Items listed in a dataset:
==========

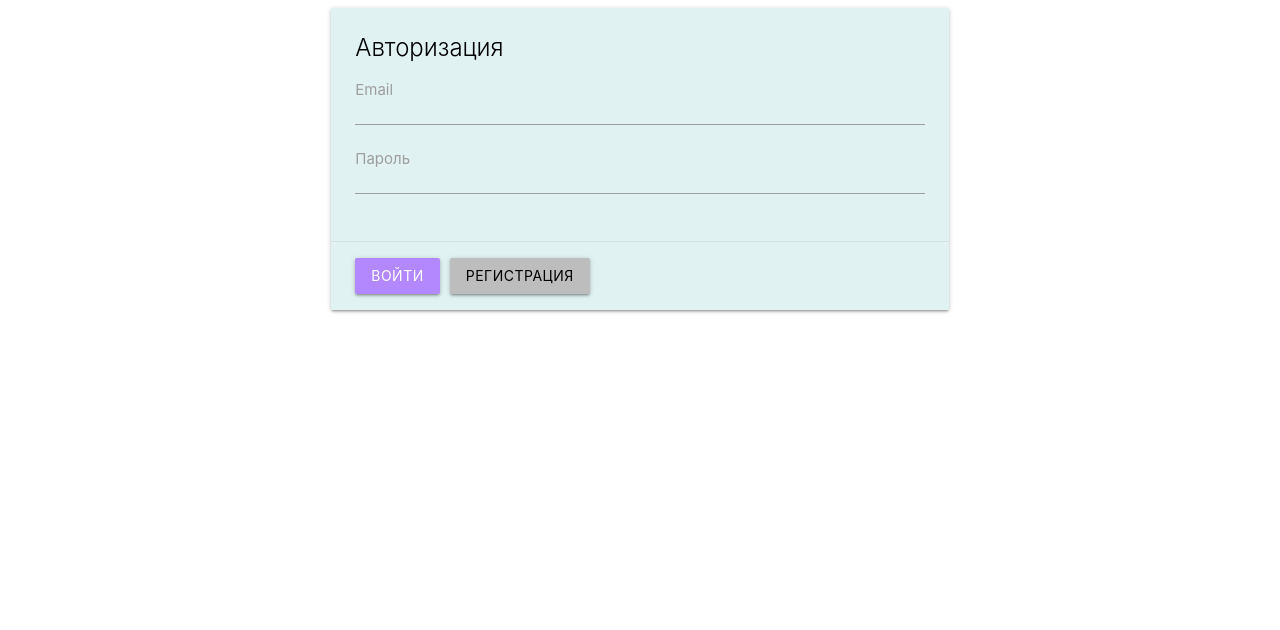
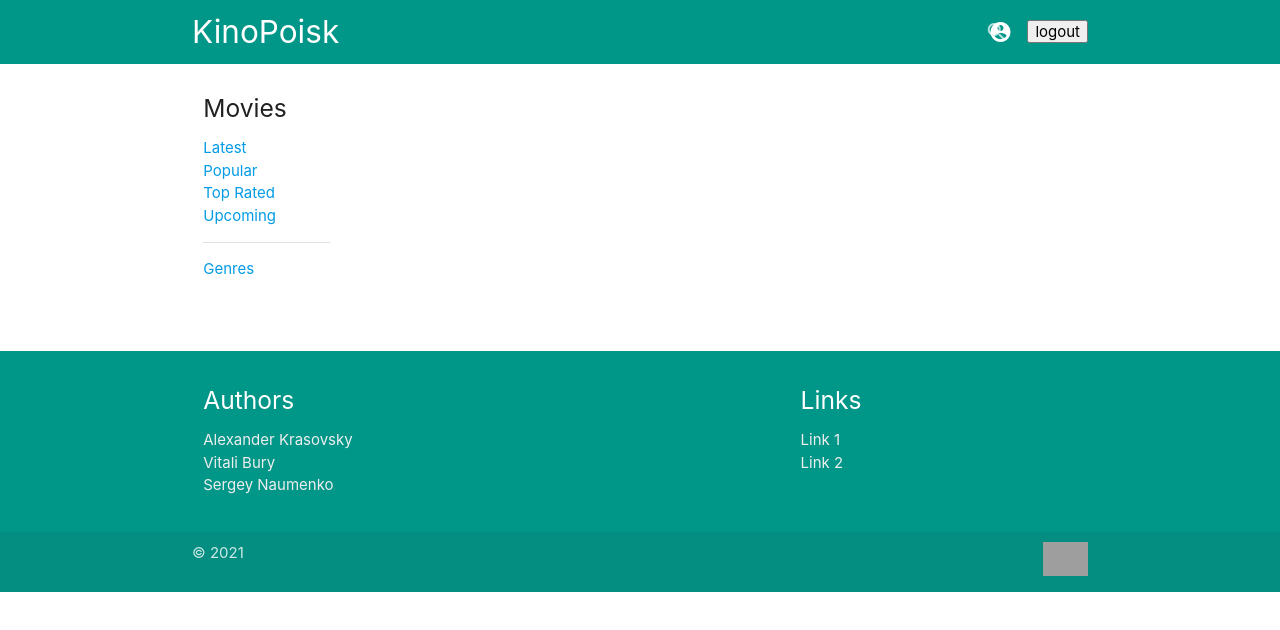
Before and after one commit to SergeyNaumenko/rsclone, a React (Create React App) app in the folder client/: page / in a window 1280 px wide. Shown: the top 630 px of the page. Built offline with nearby package versions, Linux system fonts and the light colour scheme; grey boxes are pictures that could not be loaded.

Commit message:
refactor: create serverApi module and use on authorizationss

```diff
--- a/client/src/App.tsx
+++ b/client/src/App.tsx
@@ -62,18 +62,18 @@ export default class App extends Component<any, MyState> {
   render() {
     const { isAuth } = this.state;
     console.log(isAuth);
-    if (!isAuth){
-      return (
-        <BrowserRouter>
-          <Switch>
-            <Route path="/" exact>
-              <AuthPage login={this.login} />
-            </Route>
-            <Redirect to="/" />
-          </Switch>
-        </BrowserRouter>
-      );
-    }
+    // if (!isAuth){
+    //   return (
+    //     <BrowserRouter>
+    //       <Switch>
+    //         <Route path="/" exact>
+    //           <AuthPage login={this.login} />
+    //         </Route>
+    //         <Redirect to="/" />
+    //       </Switch>
+    //     </BrowserRouter>
+    //   );
+    // }
     return (
       <div className="App">
         <Header logout={this.logout} />
```
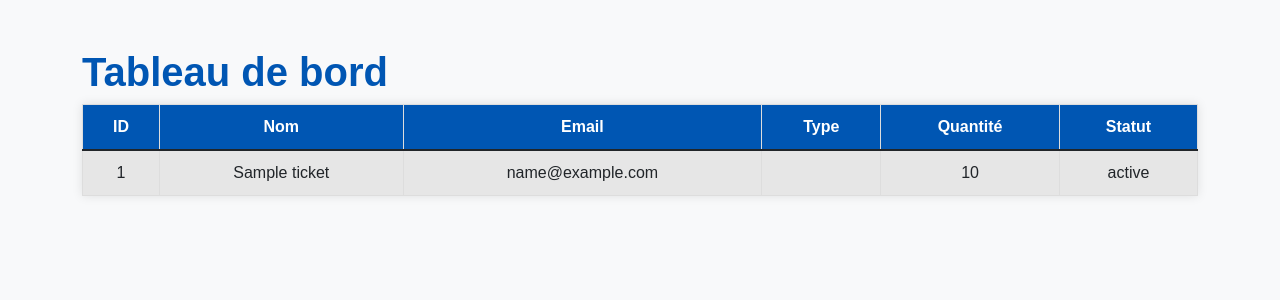
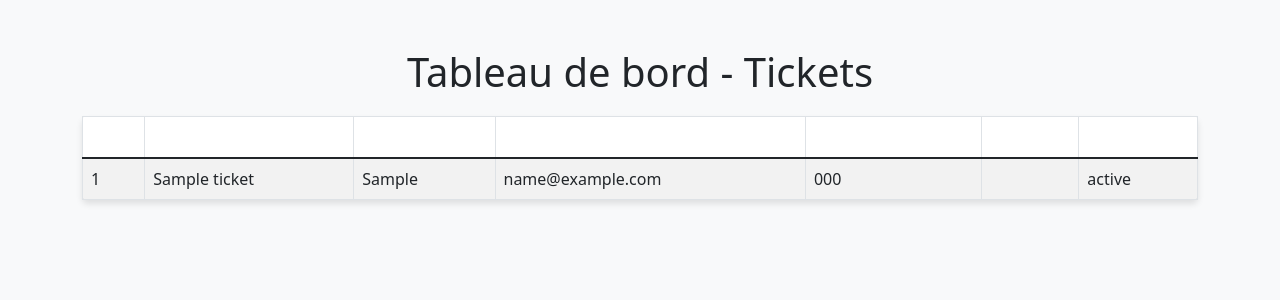
Before and after one commit to aurette2/galaBCU.github.io, a PHP site: page /admin.php in a window 1280 px wide. Shown: the top 300 px of the page. Run offline with PHP 8.4, Linux system fonts and the light colour scheme; tables that the repository leaves empty or names only in its code hold one stand-in row (values such as "Sample post").

Commit message:
Revoir la logique php après mise à jour de la base de donnée

```diff
--- a/admin.php
+++ b/admin.php
@@ -1,5 +1,7 @@
 <?php
 include 'db.php';
+
+// Récupération des données de la table tickets
 $stmt = $pdo->query("SELECT * FROM tickets");
 $tickets = $stmt->fetchAll(PDO::FETCH_ASSOC);
 ?>
@@ -10,31 +12,52 @@
     <meta name="viewport" content="width=device-width, initial-scale=1.0">
     <title>Administration - Gala</title>
     <link rel="stylesheet" href="assets/css/bootstrap.min.css">
-    <link rel="stylesheet" href="style.css">
+    <style>
+        body {
+            background-color: #f8f9fa;
+        }
+
+        h1 {
+            margin-bottom: 20px;
+        }
+
+        table {
+            background-color: white;
+            border-radius: 5px;
+            box-shadow: 0 4px 6px rgba(0, 0, 0, 0.1);
+        }
+
+        th {
+            background-color: #343a40;
+            color: white;
+        }
+    </style>
 </head>
 <body>
 <div class="container mt-5">
-    <h1>Tableau de bord</h1>
-    <table class="table table-striped">
+    <h1 class="text-center">Tableau de bord - Tickets</h1>
+    <table class="table table-striped table-bordered">
         <thead>
             <tr>
                 <th>ID</th>
                 <th>Nom</th>
+                <th>Prénom</th>
                 <th>Email</th>
+                <th>Téléphone</th>
                 <th>Type</th>
-                <th>Quantité</th>
                 <th>Statut</th>
             </tr>
         </thead>
         <tbody>
             <?php foreach ($tickets as $ticket): ?>
                 <tr>
-                    <td><?= $ticket['id'] ?></td>
-                    <td><?= $ticket['name'] ?></td>
-                    <td><?= $ticket['email'] ?></td>
-                    <td><?= $ticket['type'] ?></td>
-                    <td><?= $ticket['quantity'] ?></td>
-                    <td><?= $ticket['status'] ?></td>
+                    <td><?= htmlspecialchars($ticket['id']) ?></td>
+                    <td><?= htmlspecialchars($ticket['name']) ?></td>
+                    <td><?= htmlspecialchars($ticket['prenom']) ?></td>
+                    <td><?= htmlspecialchars($ticket['email']) ?></td>
+                    <td><?= htmlspecialchars($ticket['telephone']) ?></td>
+                    <td><?= htmlspecialchars($ticket['type']) ?></td>
+                    <td><?= htmlspecialchars($ticket['status']) ?></td>
                 </tr>
             <?php endforeach; ?>
         </tbody>
--- a/confirm.php
+++ b/confirm.php
@@ -53,7 +53,7 @@
     </style>
 </head>
 <body>
-    <div class="confirmation-box">
+    <div class="confirmation-box" style="max-width: 460px; margin: 0 auto;">
         <h1>Merci pour votre achat !</h1>
         <p>Un email de confirmation vous a été envoyé. Nous avons hâte de vous voir au Gala du 14 Février !</p>
         <a href="index.php">Retour à l'accueil</a>
```
Also changed, not shown: index.php (+6 -5 lines).
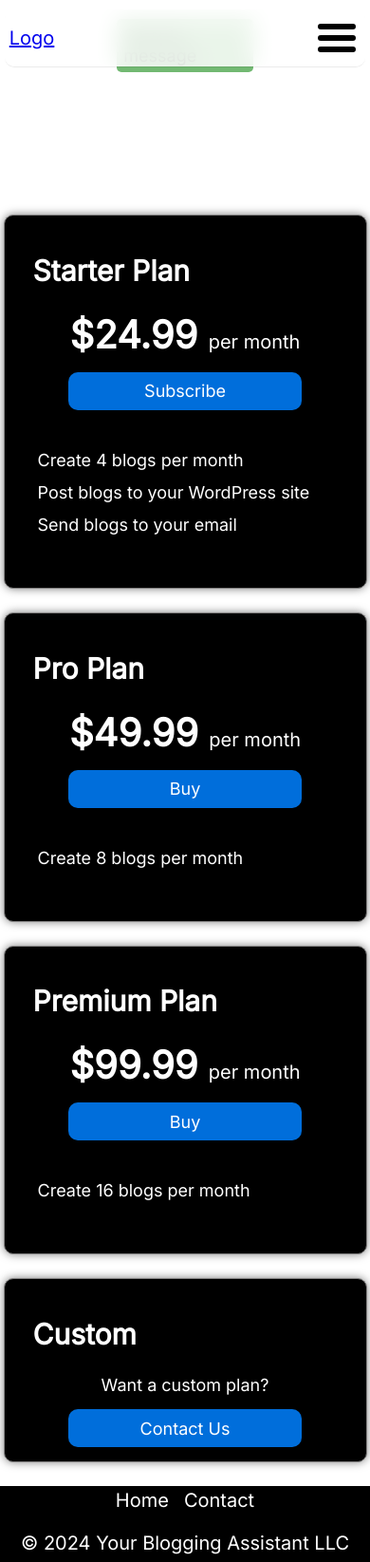
After one commit to Dlang-max/AutoBlog_Django_App, a Django app: page /pay/ in a window 390 px wide. The commit adds this page. Shown: the whole page at 95% size. Run offline with Django 5.2, Linux system fonts and the light colour scheme; a user stored in the database is signed in; tables that the repository leaves empty hold one stand-in row (values such as "Sample post"); one stand-in notice (Sample message) is shown; parts of the project's set-up code (start-up, migrations or seed data) failed here and were passed over.

Commit message:
working on payment cards

```diff
--- a/mysite/autoblog/static/autoblog/style.css
+++ b/mysite/autoblog/static/autoblog/style.css
@@ -677,7 +674,9 @@ resize: none; */
 
 .payment-card-container {
     display: flex;
-    flex-direction: row;
+    flex-wrap: wrap;
+    justify-content: space-around;
+    width: 90%;
 }
 
 .payment-card-form {
@@ -687,40 +686,90 @@ resize: none; */
 
 }
 
+#payment-contact-form {
+    flex-direction: column;
+    align-items: center;
+}
+
+.payment-contact {
+    display: flex;
+    justify-content: center;
+    width: 100%;
+    text-decoration: none;
+}
+
 .payment-card {
-    display: flex;
+    /* display: flex;
     flex-direction: column;
     justify-content:  space-evenly;
-    align-items: center;
-    border: 1px solid black;
+    align-items: center; */
+    text-align: left;
+    border: 1px solid rgb(131, 130, 130);
     border-radius: 10px;
-    width: 400px;
-    height: 500px;
-    margin: 10px;
-    transition: 850ms;
+    width: 18rem;
+    max-width: 18rem;
+    margin: var(--margin-xs);
+    color: var(--primary-color);
+    background-color: var(--secondary-color);
+    box-shadow: 0px 0px 10px 0px rgba(0, 0, 0, 0.5);
+    padding: var(--padding-s);
 
-    background-color:rgb(250, 250, 252);
 }
 
 .payment-card:hover {
-    transition: 850ms;
-    transform: scale(1.01);
+    background-color: rgba(0, 0, 0, .9)
+}
+
+.payment-plan {
+    width: auto;
+    text-align: left;
+    margin-left: var(--margin-s);
+    align-items: flex-start;
+}
+
+.price {
+    text-align: center;
+}
+
+.number {
+    font-weight: bolder;
+    font-size: 2rem;
+}
+
+span strong {
+    font-weight: lighter;
 }
 
 .payment-button {
     font-family: var(--font);
-    width: 50%;
-    height: 30px;
+    font-size: large;
+    width: 70%;
+    height: 40px;
     border: none;
-    border-radius: 5px;
-    color: white;
+    border-radius: var(--radius-small);
+    color: var(--primary-color);
     background-color: var(--button-blue);
+    margin-top: var(--margin-s);
 }
 
 .payment-button:hover {
-    background-color: var(--button-hover-blue);
+    color: var(--button-blue);
     cursor: pointer;
-    transition: 500ms;
+    background-color: transparent;
+    border: 1px solid var(--button-blue);
+}
+
+.features {
+    padding: var(--padding-s);
+    list-style: none;
+}
+
+.feature-list-item {
+    padding: var(--padding-xxs);
+}
+
+.feature-info {
+    font-size: large;
 }
 
 .cancel-button {
@@ -728,7 +777,13 @@ resize: none; */
 }
 
 .cancel-button:hover {
-    background-color: var(--button-hover-red);
+    border: 1px solid rgb(183, 4, 4);
+    background-color: transparent;
+    color: red;
+}
+
+.payment-contact {
+    justify-self: center;
 }
 
 /*
@@ -880,6 +931,7 @@ resize: none; */
     .payment-card-container {
         display: flex;
         flex-direction: column;
+        align-content: center;
     }
 
     .payment-card-container {
@@ -890,10 +942,8 @@ resize: none; */
     }
 
     .payment-card {
-        width: 85%;
-        height: 300px;
-        margin: 0px;
-        margin-bottom: 15px;
+        width: 90vw;
+        margin-bottom: var(--margin-s);
     }
 
     .payment-card:hover{
--- /dev/null
+++ b/mysite/autoblog/templates/autoblog/base.html
@@ -0,0 +1,92 @@
+<!DOCTYPE html>
+<html lang="en">
+<head>
+    <meta charset="UTF-8">
+    <meta name="description" content="Advanced Automated Blog Writing">
+    <meta name="keywords" content="AI, Automation, AutoBlogging, AutoBlogger, AI Blogs, Digital Marketing">
+    <meta name="author" content="Daniel Lang">
+    <meta name="viewport" content="width=device-width, initial-scale=1.0">
+    <link rel="icon" href="/static/autoblog/logo.png" sizes=32x32 type=image/png>
+    <link rel="preconnect" href="https://fonts.googleapis.com">
+    <link rel="preconnect" href="https://fonts.gstatic.com" crossorigin>
+    <link href='https://fonts.googleapis.com/css?family=Inter' rel='stylesheet'>
+    <link href="https://fonts.googleapis.com/css2?family=Major+Mono+Display&display=swap" rel="stylesheet">
+    <script src="https://ajax.googleapis.com/ajax/libs/jquery/3.5.1/jquery.min.js"></script>
+    {% load static %}
+    <link rel="stylesheet" href="{% static 'autoblog/style.css' %}">
+    <title>{% block title %}{% endblock %}</title>
+</head>
+
+<body>
+    <div class="navbar">
+        <header class="navbar-container">
+            <a class="navbar-logo" href="{% url 'home' %}"><div class="logo">Logo</div></a>
+            <nav role="navigation" class="navbar-menu">
+                <a class="navbar-link" href="{% url 'generate_blog' %}">Write</a>
+                <a class="navbar-link" href="{% url 'settings' %}">Account</a>
+            </nav>
+            <nav class="navbar-menu">
+                <a class="navbar-link" href="{% url 'logout' %}">Logout</a>
+            </nav>
+            <div id="hamburger-container" class="hamburger-container">
+                <span class="line top"></span>
+                <span class="line middle"></span>
+                <span class="line bottom"></span>
+            </div>
+            <script>
+                $(document).ready(function(){
+                    $('#hamburger-container').click(function(){
+                        $(this).find('.line').toggleClass('open');
+                        $("#overlay").toggleClass('open');
+                    });
+                });
+            </script>
+        </header>
+        <div id="overlay" class="overlay">
+            <nav role="navigation" class="mobile-navbar-menu">
+                <a class="mobile-navbar-link" href="{% url 'generate_blog' %}">Write</a>
+                <a class="mobile-navbar-link" href="{% url 'settings' %}">Account</a>
+                <a class="mobile-navbar-link" href="{% url 'logout' %}">Logout</a>
+            </nav>
+        </div>
+    </div>
+
+
+
+
+
+
+
+
+
+
+
+
+
+
+
+
+
+    <div class="message-container">
+        {% if messages %}
+            <ul class="messages">
+                {% for message in messages %}
+                    <li {% if message.tags %} class="{{ message.tags }} message"{% endif %} onclick="removeMessage()">{{ message|escape  }}</li>
+                {% endfor %}
+            </ul>
+        {% endif %}
+    </div>
+    <div id="content">
+        {% block content %}{% endblock %}
+    </div>
+    <footer class="footer">
+        <p class="footer-text">© 2024 Your Blogging Assistant LLC</p>
+        <div class="footer-links">
+            <a class="footer-link" href="{% url 'home' %}">Home</a>
+            <a class="footer-link" href="{% url 'contact' %}">Contact</a>
+        </div>
+    </footer>
+    {% load static %}
+    <script src="{% static 'autoblog/script.js' %}"></script>
+</body>
+</html>
--- a/mysite/autoblog/templates/autoblog/memberDashboard.html
+++ b/mysite/autoblog/templates/autoblog/memberDashboard.html
@@ -87,6 +87,10 @@
                         <input id="delete-blog" class="submit-button" type="submit" formaction="{% url 'delete_blog' %}" value="Delete">
                     </form>
                 {% else %}
+                    <form method="POST">
+                        {% csrf_token %}
+                        <input id="delete-blog" class="submit-button" type="submit" formaction="{% url 'delete_blog' %}" value="Delete">
+                    </form>
                     <div id="member-info-link"><h3><a href="{% url 'member_info' %}">Link</a> your WordPress Site!</h3></div>
                 {% endif %}
             </main>
--- a/mysite/autoblog/templates/autoblog/pay.html
+++ b/mysite/autoblog/templates/autoblog/pay.html
@@ -4,29 +4,56 @@
 
 {% block content %}
 <div class="stripe-form">
+
     <div class="payment-card-container">
+
         <div id="good-card" class="payment-card">
-            <h2>Good</h2>
-            <p>$10.00/Month</p>
-            <p>1 Blog per Month</p>
-
+            <h2 class="payment-plan">Starter Plan</h2>
+            <div class="price">
+                <span class="number">
+                    $24.99
+                </span>
+                <span>
+                    <strong>per month</strong>
+                </span>
+            </div>
             <form class="payment-card-form" method="POST">
                 {% csrf_token %}
                 <input type="hidden" name="payment" value="Good"/>
                 {% if member.membership_level == "none" %}
-                    <button type="submit" class="payment-button" formaction="{% url 'checkout' %}">Buy</button>
+                    <button type="submit" class="payment-button" formaction="{% url 'checkout' %}">Subscribe</button>
                 {% elif member.membership_level == "Good" %}
                     <button type="submit" class="cancel-button payment-button" formaction="{% url 'cancel-subscription' %}">Cancel</button>
                 {% elif member.membership_level == "Better" or member.membership_level == "Best" %}
                     <button type="submit" class="cancel-button payment-button" formaction="{% url 'upgrade-subscription' %}">Downgrade</button>
                 {% endif %}
             </form>
+            <ul class="features">
+                <li class="feature-list-item">
+                    <span class="feature-info">Create 4 blogs per month</span>
+                </li>
+                <li class="feature-list-item">
+                    <span class="feature-info">Post blogs to your WordPress site</span>
+                </li>
+                <li class="feature-list-item">
+                    <span class="feature-info">Send blogs to your email</span>
+                </li>
+            </ul>
         </div>
 
+
+
+
         <div id="better-card" class="payment-card">
-            <h2>Better</h2>
-            <p>$20.00/Month</p>
-            <p>2 Blogs per Month</p>
+            <h2 class="payment-plan">Pro Plan</h2>
+            <div class="price">
+                <span class="number">
+                    $49.99
+                </span>
+                <span>
+                    <strong>per month</strong>
+                </span>
+            </div>
             <form class="payment-card-form" method="POST">
                 {% csrf_token %}
                 <input type="hidden" name="payment" value="Better"/>
@@ -40,12 +67,32 @@
                     <button type="submit" class="cancel-button payment-button" formaction="{% url 'upgrade-subscription' %}">Downgrade</button>
                 {% endif %}
             </form>
+            <ul class="features">
+                <li class="feature-list-item">
+                    <span class="feature-info">Create 8 blogs per month</span>
+                </li>
+                <li>
+                    <span class="feature-info"></span>
+                </li>
+                <li>
+                    <span class="feature-info"></span>
+                </li>
+            </ul>
         </div>
 
+
+
+
         <div id="best-card" class="payment-card">
-            <h2>Best</h2>
-            <p>$30.00/Month</p>
-            <p>4 Blogs per Month</p>
+            <h2 class="payment-plan">Premium Plan</h2>
+            <div class="price">
+                <span class="number">
+                    $99.99
+                </span>
+                <span>
+                    <strong>per month</strong>
+                </span>
+            </div>
             <form class="payment-card-form" method="POST">
                 {% csrf_token %}
                 <input type="hidden" name="payment" value="Best"/>
@@ -57,6 +104,27 @@
                     <button type="submit" class="cancel-button payment-button" formaction="{% url 'cancel-subscription' %}">Cancel</button>
                 {% endif %}
             </form>
+            <ul class="features">
+                <li class="feature-list-item">
+                    <span class="feature-info">Create 16 blogs per month</span>
+                </li>
+                <li>
+                    <span class="feature-info"></span>
+                </li>
+                <li>
+                    <span class="feature-info"></span>
+                </li>
+            </ul>
+        </div>
+
+        <div id="best-card" class="payment-card">
+            <h2 class="payment-plan">Custom</h2>
+            <form id="payment-contact-form" class="payment-card-form">
+                <span class="feature-info">Want a custom plan?</span>
+                <a class="payment-contact" href="{% url 'contact' %}">
+                    <button class="payment-button" >Contact Us</button>
+                </a>
+            </form>
         </div>
     </div>
 </div>
```
Also changed, not shown: other parts of mysite/autoblog/static/autoblog/style.css (+21 -28 lines), mysite/autoblog/templates/autoblog/homeBase.html (+4 -8 lines), mysite/autoblog/templates/autoblog/settings.html (+13 -19 lines).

==========

Task description
Across all the records above, find each line with "title" in it and copy it.

Reply to the exercise
     <title>Administration - Gala</title>
+    <title>{% block title %}{% endblock %}</title>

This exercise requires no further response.